Data section Start Marker

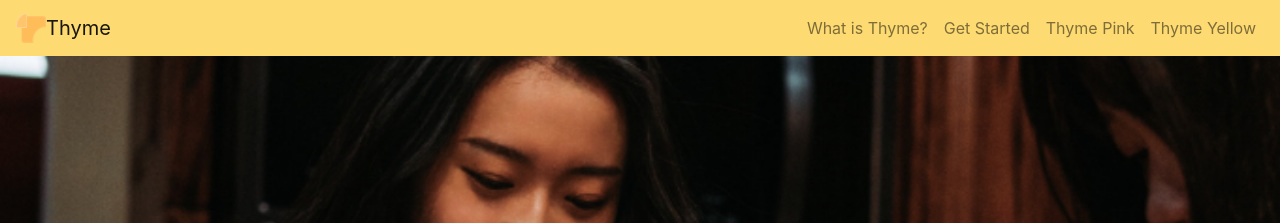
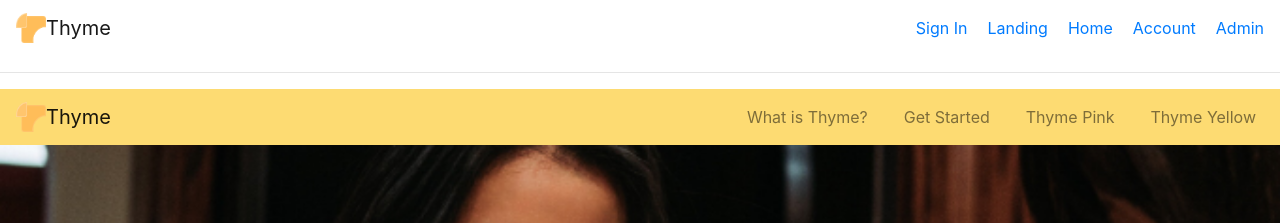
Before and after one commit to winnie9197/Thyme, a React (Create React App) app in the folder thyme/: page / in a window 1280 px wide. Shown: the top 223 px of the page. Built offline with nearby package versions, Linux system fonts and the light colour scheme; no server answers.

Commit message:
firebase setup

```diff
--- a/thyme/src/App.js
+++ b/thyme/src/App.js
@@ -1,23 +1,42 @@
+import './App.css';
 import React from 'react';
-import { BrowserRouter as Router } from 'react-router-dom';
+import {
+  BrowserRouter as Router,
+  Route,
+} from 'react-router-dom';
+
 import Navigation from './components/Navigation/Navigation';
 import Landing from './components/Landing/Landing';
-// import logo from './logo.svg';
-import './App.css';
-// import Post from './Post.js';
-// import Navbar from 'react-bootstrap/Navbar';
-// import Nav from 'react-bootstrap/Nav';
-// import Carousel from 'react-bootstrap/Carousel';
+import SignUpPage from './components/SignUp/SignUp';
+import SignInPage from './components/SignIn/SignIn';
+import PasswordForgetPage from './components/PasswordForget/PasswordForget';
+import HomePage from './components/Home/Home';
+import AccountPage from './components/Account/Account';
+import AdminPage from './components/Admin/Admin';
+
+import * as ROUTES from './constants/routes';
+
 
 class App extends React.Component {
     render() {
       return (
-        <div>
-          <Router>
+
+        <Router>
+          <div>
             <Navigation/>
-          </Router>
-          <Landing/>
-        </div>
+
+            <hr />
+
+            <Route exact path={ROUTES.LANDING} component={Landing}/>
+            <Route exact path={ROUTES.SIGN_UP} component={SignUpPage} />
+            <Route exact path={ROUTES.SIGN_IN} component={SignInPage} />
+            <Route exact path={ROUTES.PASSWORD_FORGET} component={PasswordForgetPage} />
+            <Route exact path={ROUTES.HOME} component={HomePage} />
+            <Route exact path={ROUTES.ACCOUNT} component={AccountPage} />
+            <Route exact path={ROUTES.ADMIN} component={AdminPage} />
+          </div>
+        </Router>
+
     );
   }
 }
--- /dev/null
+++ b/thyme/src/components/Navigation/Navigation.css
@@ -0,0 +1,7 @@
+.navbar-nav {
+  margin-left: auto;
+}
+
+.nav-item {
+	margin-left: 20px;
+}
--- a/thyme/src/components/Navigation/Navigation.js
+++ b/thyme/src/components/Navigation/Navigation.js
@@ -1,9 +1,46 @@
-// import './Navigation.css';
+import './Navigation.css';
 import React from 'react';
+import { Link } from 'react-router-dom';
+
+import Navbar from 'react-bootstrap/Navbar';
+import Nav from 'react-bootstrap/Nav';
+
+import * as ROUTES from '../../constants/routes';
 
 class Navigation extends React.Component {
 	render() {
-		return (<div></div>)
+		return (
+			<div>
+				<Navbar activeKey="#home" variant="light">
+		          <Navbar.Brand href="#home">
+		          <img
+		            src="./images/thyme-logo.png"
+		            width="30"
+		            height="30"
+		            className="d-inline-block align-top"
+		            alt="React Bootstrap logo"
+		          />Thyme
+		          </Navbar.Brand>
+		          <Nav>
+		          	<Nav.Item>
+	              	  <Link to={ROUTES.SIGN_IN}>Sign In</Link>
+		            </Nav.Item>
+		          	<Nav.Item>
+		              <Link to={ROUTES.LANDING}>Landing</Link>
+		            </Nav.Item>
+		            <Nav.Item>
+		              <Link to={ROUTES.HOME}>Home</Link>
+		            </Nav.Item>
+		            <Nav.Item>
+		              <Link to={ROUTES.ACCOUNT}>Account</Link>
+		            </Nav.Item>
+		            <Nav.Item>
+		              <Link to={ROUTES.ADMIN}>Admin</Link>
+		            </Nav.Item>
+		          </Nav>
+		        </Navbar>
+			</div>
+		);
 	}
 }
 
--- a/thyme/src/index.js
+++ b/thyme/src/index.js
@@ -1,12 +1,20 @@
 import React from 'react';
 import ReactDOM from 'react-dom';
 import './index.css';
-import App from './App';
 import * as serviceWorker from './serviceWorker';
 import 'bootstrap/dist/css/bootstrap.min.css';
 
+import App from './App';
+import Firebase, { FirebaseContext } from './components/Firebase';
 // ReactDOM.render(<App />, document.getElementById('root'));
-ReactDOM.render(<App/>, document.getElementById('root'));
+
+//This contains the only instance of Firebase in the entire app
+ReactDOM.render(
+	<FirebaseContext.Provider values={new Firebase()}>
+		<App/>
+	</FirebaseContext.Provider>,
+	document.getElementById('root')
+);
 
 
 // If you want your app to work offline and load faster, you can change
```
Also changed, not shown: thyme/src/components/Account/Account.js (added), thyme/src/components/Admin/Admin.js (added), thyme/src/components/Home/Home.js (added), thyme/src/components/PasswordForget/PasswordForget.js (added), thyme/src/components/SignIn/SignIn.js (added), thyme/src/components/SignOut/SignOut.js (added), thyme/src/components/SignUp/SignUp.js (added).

Data section End Marker
Data section Start Marker

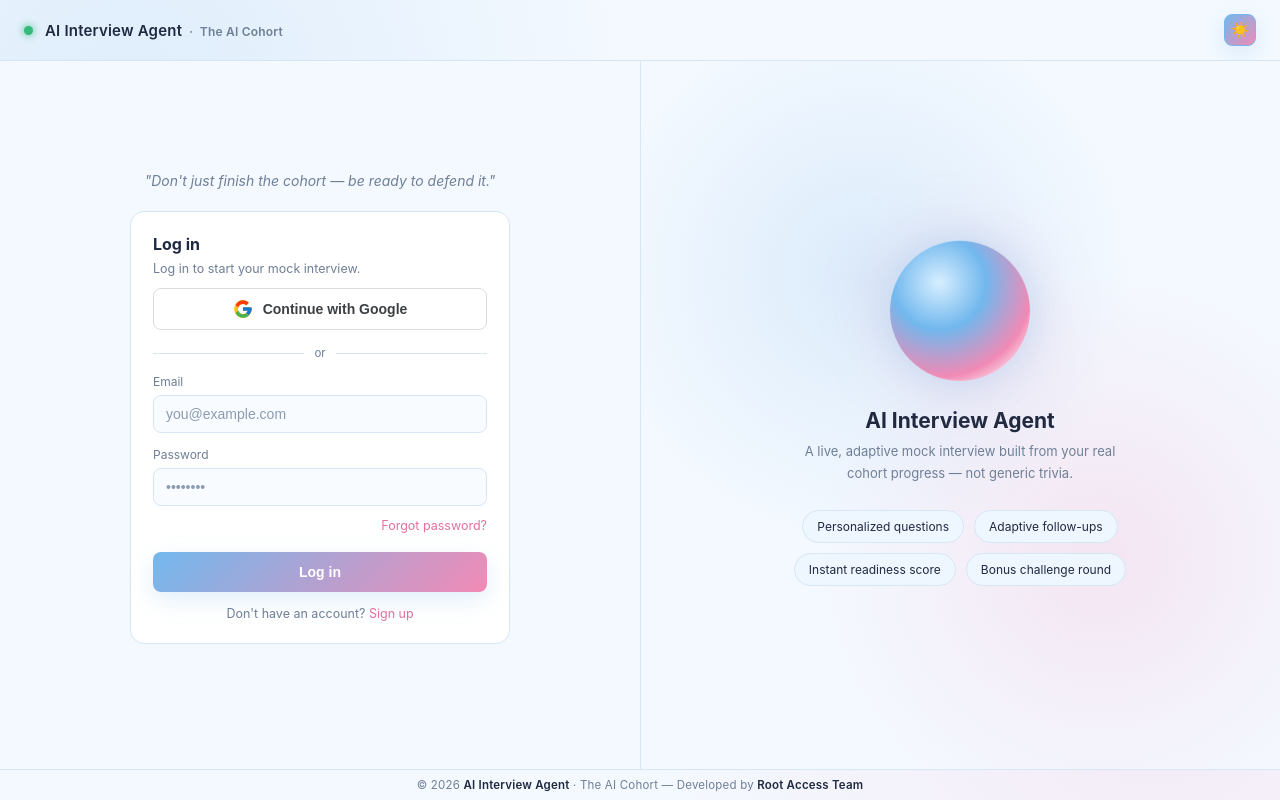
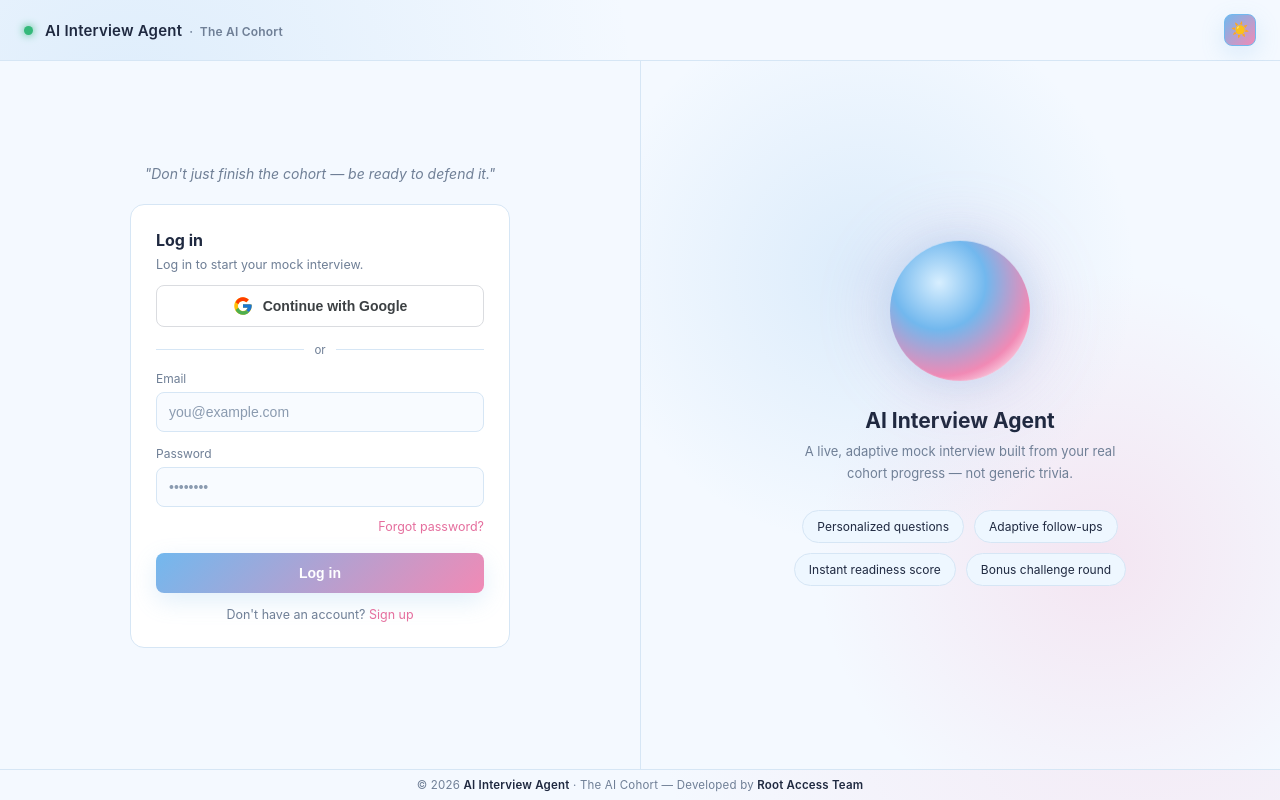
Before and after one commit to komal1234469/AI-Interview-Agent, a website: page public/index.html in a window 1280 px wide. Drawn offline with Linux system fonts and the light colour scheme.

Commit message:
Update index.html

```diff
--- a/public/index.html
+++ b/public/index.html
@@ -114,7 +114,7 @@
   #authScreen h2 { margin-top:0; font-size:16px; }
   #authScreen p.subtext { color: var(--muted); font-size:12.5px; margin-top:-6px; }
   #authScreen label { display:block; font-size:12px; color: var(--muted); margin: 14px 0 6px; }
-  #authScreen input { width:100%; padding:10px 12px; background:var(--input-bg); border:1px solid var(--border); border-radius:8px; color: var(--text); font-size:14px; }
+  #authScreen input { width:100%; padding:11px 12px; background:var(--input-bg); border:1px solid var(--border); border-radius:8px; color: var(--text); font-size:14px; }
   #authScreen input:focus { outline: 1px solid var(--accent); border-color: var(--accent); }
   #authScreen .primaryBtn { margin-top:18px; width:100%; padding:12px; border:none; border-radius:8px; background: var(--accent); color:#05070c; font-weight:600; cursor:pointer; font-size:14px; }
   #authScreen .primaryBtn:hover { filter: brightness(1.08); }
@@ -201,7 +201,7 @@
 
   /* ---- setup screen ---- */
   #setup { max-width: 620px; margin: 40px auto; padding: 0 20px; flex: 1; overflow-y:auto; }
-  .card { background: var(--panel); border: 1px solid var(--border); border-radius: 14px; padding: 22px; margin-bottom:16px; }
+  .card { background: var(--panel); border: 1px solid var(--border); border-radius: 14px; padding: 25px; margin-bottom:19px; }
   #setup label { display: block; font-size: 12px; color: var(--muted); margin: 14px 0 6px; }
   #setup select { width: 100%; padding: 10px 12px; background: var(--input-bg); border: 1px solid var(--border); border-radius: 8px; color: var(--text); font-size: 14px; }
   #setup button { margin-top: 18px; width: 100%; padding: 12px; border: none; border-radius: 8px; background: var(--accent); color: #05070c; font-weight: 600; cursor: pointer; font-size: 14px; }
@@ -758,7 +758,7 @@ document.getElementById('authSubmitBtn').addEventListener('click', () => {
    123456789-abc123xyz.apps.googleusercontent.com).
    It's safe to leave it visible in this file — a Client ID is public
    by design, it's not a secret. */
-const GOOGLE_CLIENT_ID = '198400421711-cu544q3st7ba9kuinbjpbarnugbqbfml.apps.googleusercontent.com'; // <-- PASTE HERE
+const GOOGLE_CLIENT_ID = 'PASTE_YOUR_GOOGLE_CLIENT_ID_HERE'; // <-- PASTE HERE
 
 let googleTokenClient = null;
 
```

Data section End Marker

Filter the entries above down to the lines that hold the word "render", and copy those lines.

     render() {
 	render() {
 // ReactDOM.render(<App />, document.getElementById('root'));
-ReactDOM.render(<App/>, document.getElementById('root'));
+ReactDOM.render(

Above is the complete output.